▽
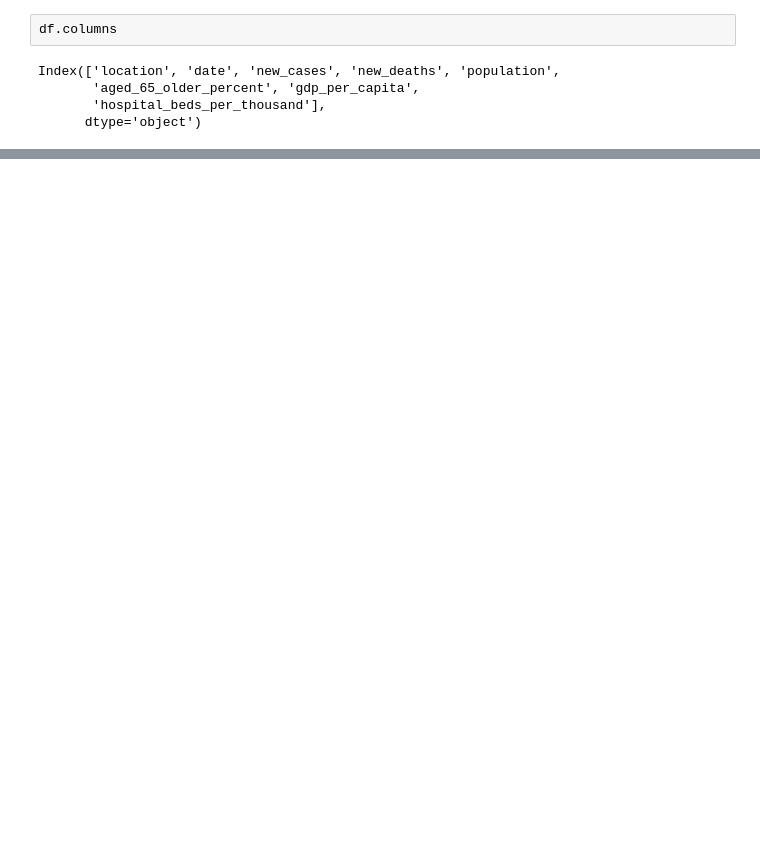
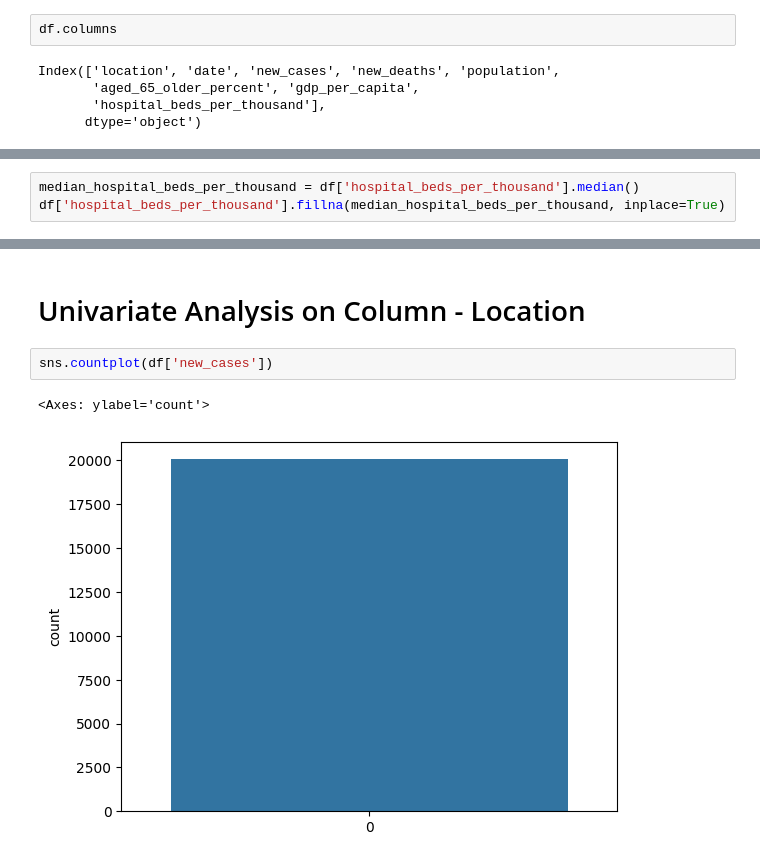
Before and after one commit to Rahul-Chouhan-407/Practice_and_Assignments, a Jupyter notebook: Covid19_Dataset_EDA.ipynb, the cells around one changed output, grey strips where cells are left out. Drawn from its saved outputs; the diff is of its cells as text; blank space fills up the shorter version.

```diff
--- a/Covid19_Dataset_EDA.ipynb
+++ b/Covid19_Dataset_EDA.ipynb
@@ -59,0 +203,3 @@ df.describe()
+# %%
+median_hospital_beds_per_thousand = df['hospital_beds_per_thousand'].median()
+df['hospital_beds_per_thousand'].fillna(median_hospital_beds_per_thousand, inplace=True)
@@ -59,0 +249,7 @@ df.describe()
+# %% [markdown]
+# Univariate Analysis on Column - Location
+# %%
+sns.countplot(df['new_cases'])
+# %% [output]
+<Axes: ylabel='count'>
+[figure, added]
```
Also changed, not shown: parts of 25 cells of this notebook.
△
• Task item:
Print each record exactly as it stands, leaving the images out.

• Solution:
Before and after one commit to Rahul-Chouhan-407/Practice_and_Assignments, a Jupyter notebook: Covid19_Dataset_EDA.ipynb, the cells around one changed output, grey strips where cells are left out. Drawn from its saved outputs; the diff is of its cells as text; blank space fills up the shorter version.

```diff
--- a/Covid19_Dataset_EDA.ipynb
+++ b/Covid19_Dataset_EDA.ipynb
@@ -59,0 +203,3 @@ df.describe()
+# %%
+median_hospital_beds_per_thousand = df['hospital_beds_per_thousand'].median()
+df['hospital_beds_per_thousand'].fillna(median_hospital_beds_per_thousand, inplace=True)
@@ -59,0 +249,7 @@ df.describe()
+# %% [markdown]
+# Univariate Analysis on Column - Location
+# %%
+sns.countplot(df['new_cases'])
+# %% [output]
+<Axes: ylabel='count'>
+[figure, added]
```
Also changed, not shown: parts of 25 cells of this notebook.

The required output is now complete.